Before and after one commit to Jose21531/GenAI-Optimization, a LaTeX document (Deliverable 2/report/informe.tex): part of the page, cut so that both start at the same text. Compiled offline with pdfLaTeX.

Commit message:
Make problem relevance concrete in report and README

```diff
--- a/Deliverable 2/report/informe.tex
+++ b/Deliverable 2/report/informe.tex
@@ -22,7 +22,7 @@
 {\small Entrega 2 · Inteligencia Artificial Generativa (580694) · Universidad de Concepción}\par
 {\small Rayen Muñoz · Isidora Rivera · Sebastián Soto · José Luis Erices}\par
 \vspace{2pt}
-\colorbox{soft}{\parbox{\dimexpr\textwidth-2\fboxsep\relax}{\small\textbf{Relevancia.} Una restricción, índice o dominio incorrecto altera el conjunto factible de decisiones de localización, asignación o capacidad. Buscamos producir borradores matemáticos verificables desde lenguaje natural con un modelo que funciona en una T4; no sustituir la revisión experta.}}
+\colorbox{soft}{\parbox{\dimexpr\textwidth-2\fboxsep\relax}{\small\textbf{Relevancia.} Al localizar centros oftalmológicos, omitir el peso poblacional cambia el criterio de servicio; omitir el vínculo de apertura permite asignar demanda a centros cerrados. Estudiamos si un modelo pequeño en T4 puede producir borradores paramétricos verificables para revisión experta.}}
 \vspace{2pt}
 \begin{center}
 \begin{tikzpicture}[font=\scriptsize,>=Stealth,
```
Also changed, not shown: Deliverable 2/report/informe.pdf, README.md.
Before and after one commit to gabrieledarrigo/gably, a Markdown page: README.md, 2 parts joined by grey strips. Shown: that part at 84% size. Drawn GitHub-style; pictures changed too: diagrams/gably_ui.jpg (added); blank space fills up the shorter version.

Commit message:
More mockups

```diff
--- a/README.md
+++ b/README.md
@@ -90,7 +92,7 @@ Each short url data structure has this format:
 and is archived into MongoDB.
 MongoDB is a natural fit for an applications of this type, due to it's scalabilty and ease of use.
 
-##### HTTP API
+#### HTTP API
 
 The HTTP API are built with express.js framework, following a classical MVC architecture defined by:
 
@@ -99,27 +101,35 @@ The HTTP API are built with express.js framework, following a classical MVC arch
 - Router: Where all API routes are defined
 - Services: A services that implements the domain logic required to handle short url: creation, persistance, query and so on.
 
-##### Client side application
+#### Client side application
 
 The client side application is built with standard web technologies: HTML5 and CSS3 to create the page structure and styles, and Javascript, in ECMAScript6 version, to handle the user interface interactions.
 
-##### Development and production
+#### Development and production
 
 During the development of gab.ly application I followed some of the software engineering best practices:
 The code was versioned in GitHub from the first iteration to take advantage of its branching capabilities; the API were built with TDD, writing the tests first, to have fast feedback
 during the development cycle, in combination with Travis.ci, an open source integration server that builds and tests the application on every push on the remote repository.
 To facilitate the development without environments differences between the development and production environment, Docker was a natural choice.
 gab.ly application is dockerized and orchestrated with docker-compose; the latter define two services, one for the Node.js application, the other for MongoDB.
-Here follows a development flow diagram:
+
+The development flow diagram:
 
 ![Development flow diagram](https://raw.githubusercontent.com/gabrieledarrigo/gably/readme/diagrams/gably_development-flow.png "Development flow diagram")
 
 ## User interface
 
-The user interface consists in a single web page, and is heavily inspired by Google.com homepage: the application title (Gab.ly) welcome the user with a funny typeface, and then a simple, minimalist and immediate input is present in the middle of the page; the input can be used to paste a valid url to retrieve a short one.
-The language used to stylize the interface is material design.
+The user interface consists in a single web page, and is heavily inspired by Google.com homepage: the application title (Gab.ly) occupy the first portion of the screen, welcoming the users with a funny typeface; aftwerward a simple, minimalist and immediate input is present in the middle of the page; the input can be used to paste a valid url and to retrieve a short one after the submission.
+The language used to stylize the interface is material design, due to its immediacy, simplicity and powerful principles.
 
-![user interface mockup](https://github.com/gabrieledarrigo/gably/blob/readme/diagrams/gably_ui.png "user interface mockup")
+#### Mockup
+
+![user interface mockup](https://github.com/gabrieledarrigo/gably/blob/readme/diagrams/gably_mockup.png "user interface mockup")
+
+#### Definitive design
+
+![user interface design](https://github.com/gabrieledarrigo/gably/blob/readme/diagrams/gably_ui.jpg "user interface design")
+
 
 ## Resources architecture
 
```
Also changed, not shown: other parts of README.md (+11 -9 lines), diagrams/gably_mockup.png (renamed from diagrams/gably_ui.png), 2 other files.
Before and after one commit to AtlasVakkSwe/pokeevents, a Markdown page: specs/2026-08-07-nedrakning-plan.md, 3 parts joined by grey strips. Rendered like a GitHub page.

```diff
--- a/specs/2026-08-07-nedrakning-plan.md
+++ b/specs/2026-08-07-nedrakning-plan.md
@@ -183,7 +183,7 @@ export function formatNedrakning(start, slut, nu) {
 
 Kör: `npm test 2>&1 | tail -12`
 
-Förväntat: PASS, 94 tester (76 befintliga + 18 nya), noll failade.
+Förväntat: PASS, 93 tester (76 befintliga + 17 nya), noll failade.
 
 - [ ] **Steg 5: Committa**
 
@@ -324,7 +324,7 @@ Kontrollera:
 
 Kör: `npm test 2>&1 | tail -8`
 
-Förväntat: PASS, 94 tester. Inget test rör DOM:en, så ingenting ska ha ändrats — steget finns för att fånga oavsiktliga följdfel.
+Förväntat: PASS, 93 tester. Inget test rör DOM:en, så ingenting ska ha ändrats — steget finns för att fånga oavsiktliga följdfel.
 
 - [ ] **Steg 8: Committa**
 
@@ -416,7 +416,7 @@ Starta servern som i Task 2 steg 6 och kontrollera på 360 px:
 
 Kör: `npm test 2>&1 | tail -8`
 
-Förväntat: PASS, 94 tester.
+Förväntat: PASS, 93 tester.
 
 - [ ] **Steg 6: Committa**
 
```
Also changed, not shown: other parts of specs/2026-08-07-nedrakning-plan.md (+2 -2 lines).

==============================

▶ [Your assignment] If a line in the material above contains "design", show that line.

▶ [Exercise output]
-The language used to stylize the interface is material design.
+The language used to stylize the interface is material design, due to its immediacy, simplicity and powerful principles.
+#### Definitive design
+![user interface design](https://github.com/gabrieledarrigo/gably/blob/readme/diagrams/gably_ui.jpg "user interface design")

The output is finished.